In April, at the Microbiology Society Annual Conference 2018, Professor Sharon Peacock CBE, from the London School of Hygiene and Tropical Medicine was awarded the Unilever Colworth Prize. Here, Dr Freya Harrison, from University of Warwick gives a summary of Sharon’s talk ‘Translating findings from bacterial whole genome sequencing into clinical practice and public health policy’, which you can watch below.
How can we tell if a cluster of infection cases is an innocent coincidence, or the first sign of an impending outbreak? Finding out whether infection cases are related, and whether they are caused by a bacterial strain with a high risk of person-to-person transmission, is a vital step in infection control. But early detection and intervention has long been hampered by the slow speed of culture-based strain typing. Other areas of medicine have been disrupted by new technologies to improve diagnosis and patient care, but an innovative solution to the problems of infection surveillance is overdue.
In her prize lecture, Professor Sharon Peacock CBE explores how whole genome sequencing could lead us out of this ‘innovation desert.’ Cheap, reliable and rapid sequencing platforms can be combined with geographical patient data (at scales ranging from countries, to health authorities, to wards in an individual hospital) to enable rapid identification of potential outbreaks before they get out of hand. The strategies being developed by Professor Peacock’s group and her collaborators have the exciting potential to act as early warning systems for troublesome microbes: identifying transmissible, antibiotic-resistant bugs well before they cause an epidemic.

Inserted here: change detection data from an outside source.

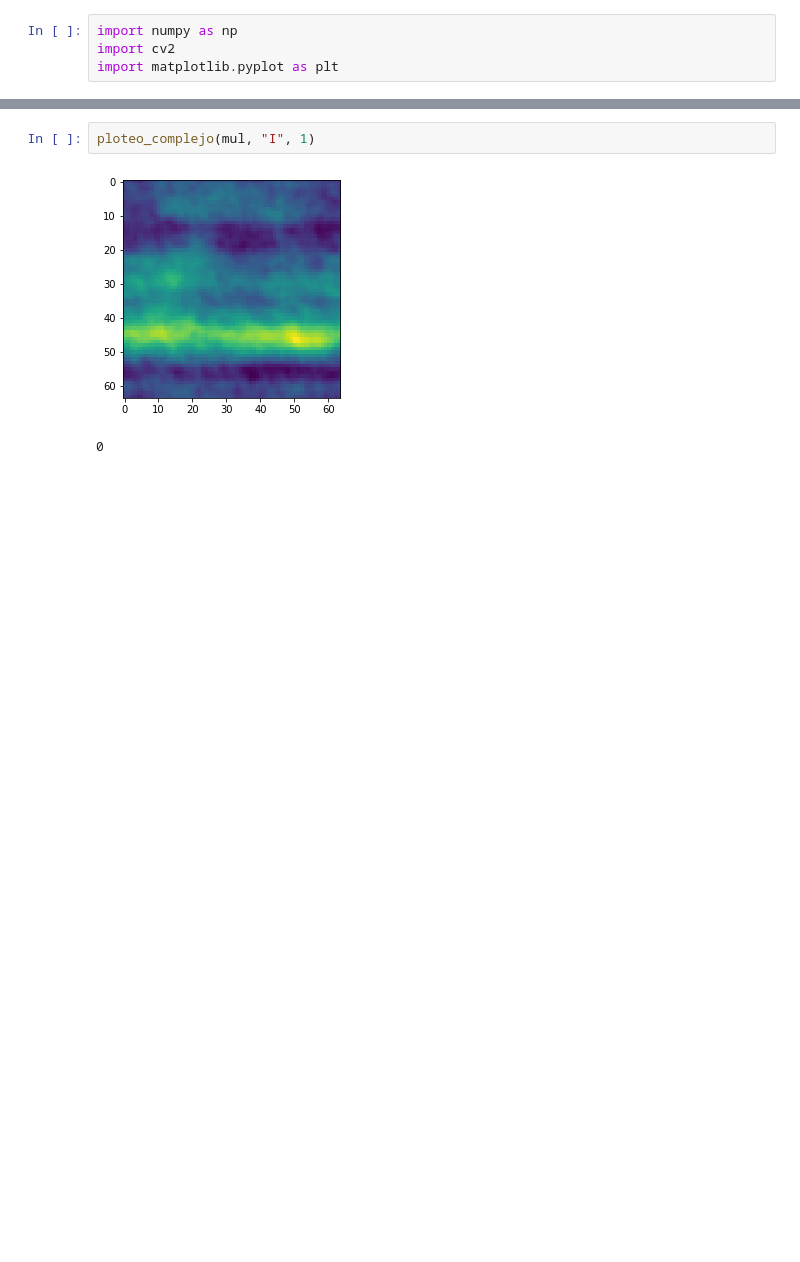
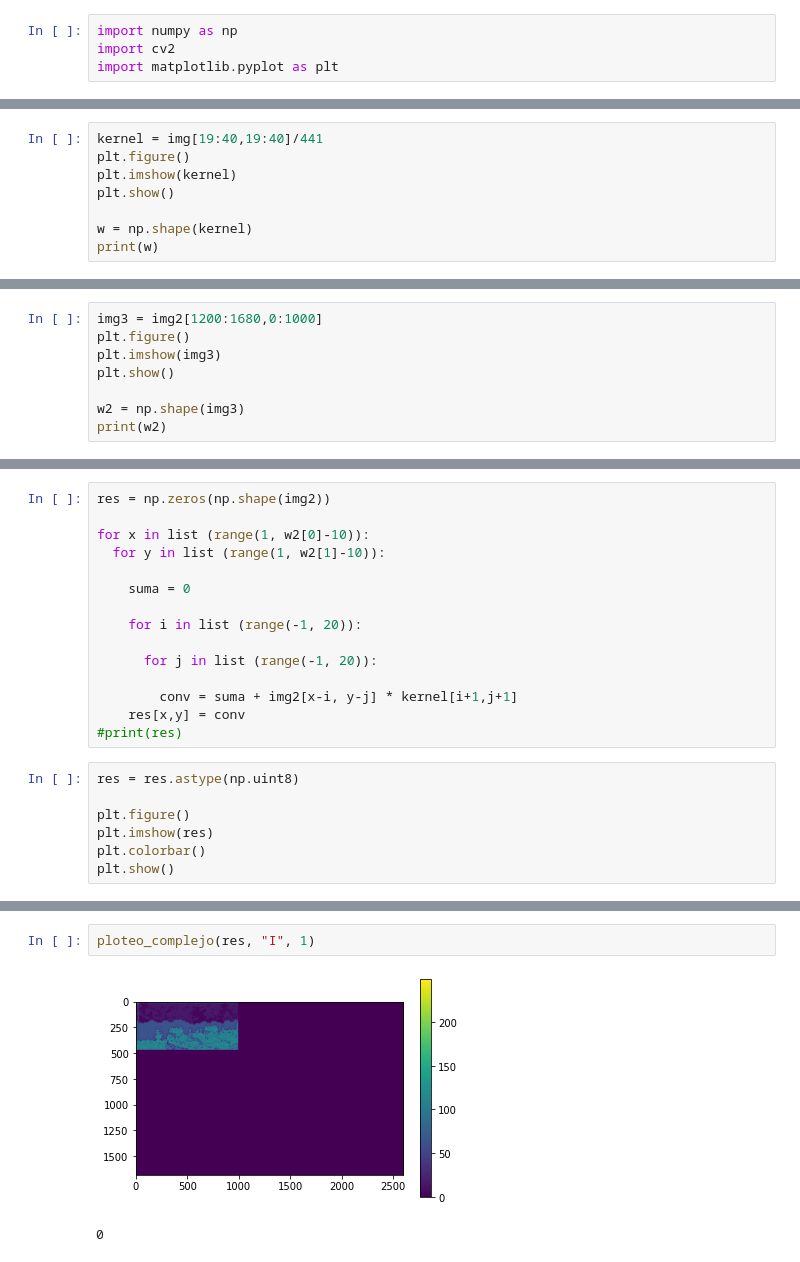
Before and after one commit to bdbejarc/Instrumentos-Opticos, a Jupyter notebook: 4c.ipynb, the cells around one changed output, grey strips where cells are left out. Cells and saved outputs as stored; diff of their text form; blank space fills up the shorter version.

```diff
--- a/4c.ipynb
+++ b/4c.ipynb
@@ -39,0 +43,8 @@ np.shape(img)
+# %%
+kernel = img[19:40,19:40]/441
+plt.figure()
+plt.imshow(kernel)
+plt.show()
+
+w = np.shape(kernel)
+print(w)
@@ -55,3 +69,11 @@ np.shape(img2)
 # %% [output]
 [figure]
 (1680, 2600)
+# %%
+img3 = img2[1200:1680,0:1000]
+plt.figure()
+plt.imshow(img3)
+plt.show()
+
+w2 = np.shape(img3)
+print(w2)
@@ -75,0 +88,22 @@ mul = np.fft.fftn(fft_img * fft_img2[808:872,1268:1332]);
+# %%
+res = np.zeros(np.shape(img2))
+
+for x in list (range(1, w2[0]-10)):
+  for y in list (range(1, w2[1]-10)):
+
+    suma = 0
+
+    for i in list (range(-1, 20)):
+
+      for j in list (range(-1, 20)):
+
+        conv = suma + img2[x-i, y-j] * kernel[i+1,j+1]
+    res[x,y] = conv
+#print(res)
+# %%
+res = res.astype(np.uint8)
+
+plt.figure()
+plt.imshow(res)
+plt.colorbar()
+plt.show()
@@ -76,5 +112,5 @@ mul = np.fft.fftn(fft_img * fft_img2[808:872,1268:1332]);
 # %%
-ploteo_complejo(mul, "I", 1)
+ploteo_complejo(res, "I", 1)
 # %% [output]
-[figure, old version]
+[figure, new version]
 0
```
Also changed, not shown: parts of 17 cells of this notebook.
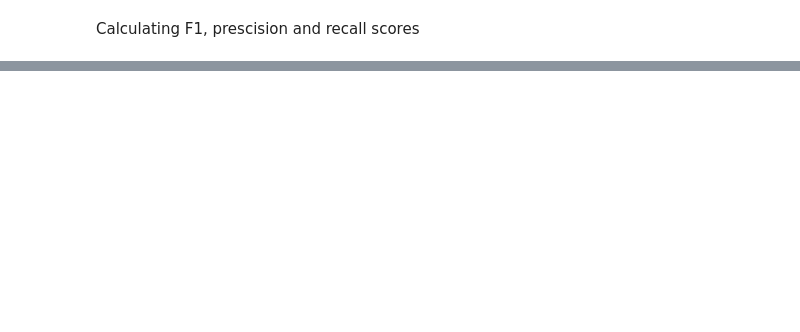
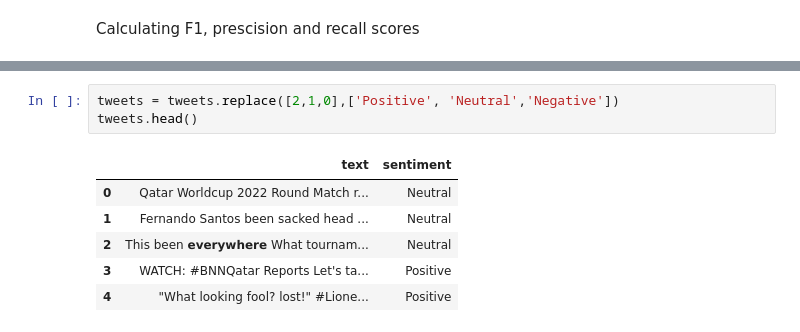
Before and after one commit to TrX9/Sentiment-Analysis, a Jupyter notebook: Sentiment_Analysis_Influencer_Using_NaiveBayes.ipynb, the cells around one changed output, grey strips where cells are left out. Cells and saved outputs as stored; diff of their text form; blank space fills up the shorter version.

```diff
--- a/Sentiment_Analysis_Influencer_Using_NaiveBayes.ipynb
+++ b/Sentiment_Analysis_Influencer_Using_NaiveBayes.ipynb
@@ -279,0 +288,10 @@ Recall score =56.91%
+# %%
+tweets = tweets.replace([2,1,0],['Positive', 'Neutral','Negative'])
+tweets.head()
+# %% [output]
+|  | text | sentiment |
+| 0 | Qatar Worldcup 2022 Round Match r... | Neutral |
+| 1 | Fernando Santos been sacked head ... | Neutral |
+| 2 | This been 𝗲𝘃𝗲𝗿𝘆𝘄𝗵𝗲𝗿𝗲 What tournam... | Neutral |
+| 3 | WATCH: #BNNQatar Reports Let's ta... | Positive |
+| 4 | "What looking fool? lost!" #Lione... | Positive |
```
Also changed, not shown: parts of 15 cells of this notebook.
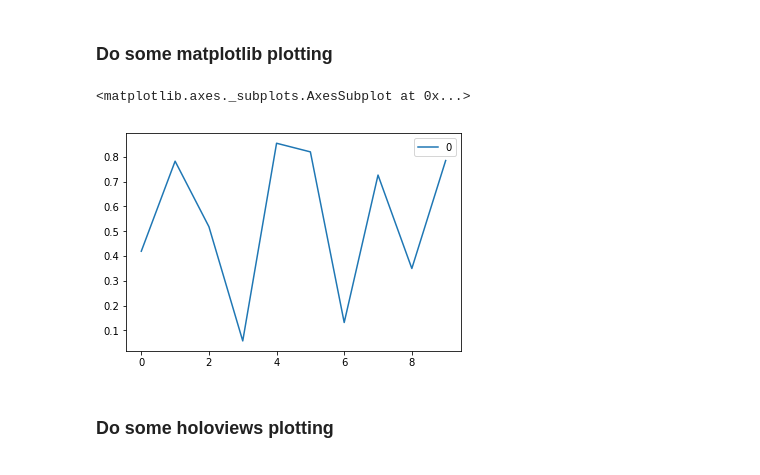
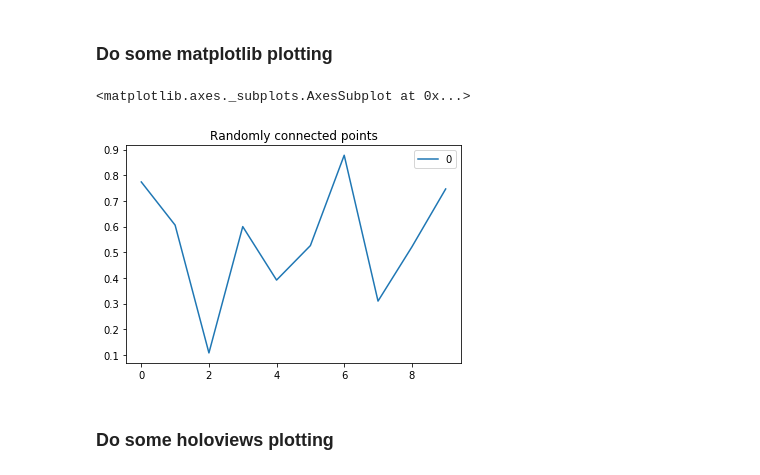
Before and after one commit to cmrfrd/serverless_notebooks, a Jupyter notebook: notebooks/notebook_multiple_outputs.ipynb, the cells around one changed output. Saved outputs shown, nothing was run; the diff lists cells and outputs as text; code cells hidden in the pictures.

```diff
--- a/notebooks/notebook_multiple_outputs.ipynb
+++ b/notebooks/notebook_multiple_outputs.ipynb
@@ -5,6 +5,7 @@ In this notebook we will output various different types of output
 # %%
 TEST="THIS IS A DEFAULT TEST STRING"
 DATA=[1,2,3,4,5]
+NUM_POINTS=10
 # %%
 import numpy as np
 import pandas as pd
@@ -19,10 +20,10 @@ hv.extension('bokeh')
 ### Do some matplotlib plotting
 # %%
 %matplotlib inline
-pd.DataFrame(np.random.random(10)).plot()
+pd.DataFrame(np.random.random(NUM_POINTS)).plot(title='Randomly connected points')
 # %% [output]
 <matplotlib.axes._subplots.AxesSubplot at 0x...>
-[figure, old version]
+[figure, new version]
 # %% [markdown]
 ### Do some holoviews plotting
 # %%
```
Also changed, not shown: 1 other file.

To learn more about this research, read Professor Peacock’s paper Changing the paradigm for hospital outbreak detection by leading with genomic surveillance of nosocomial pathogens published in Microbiology.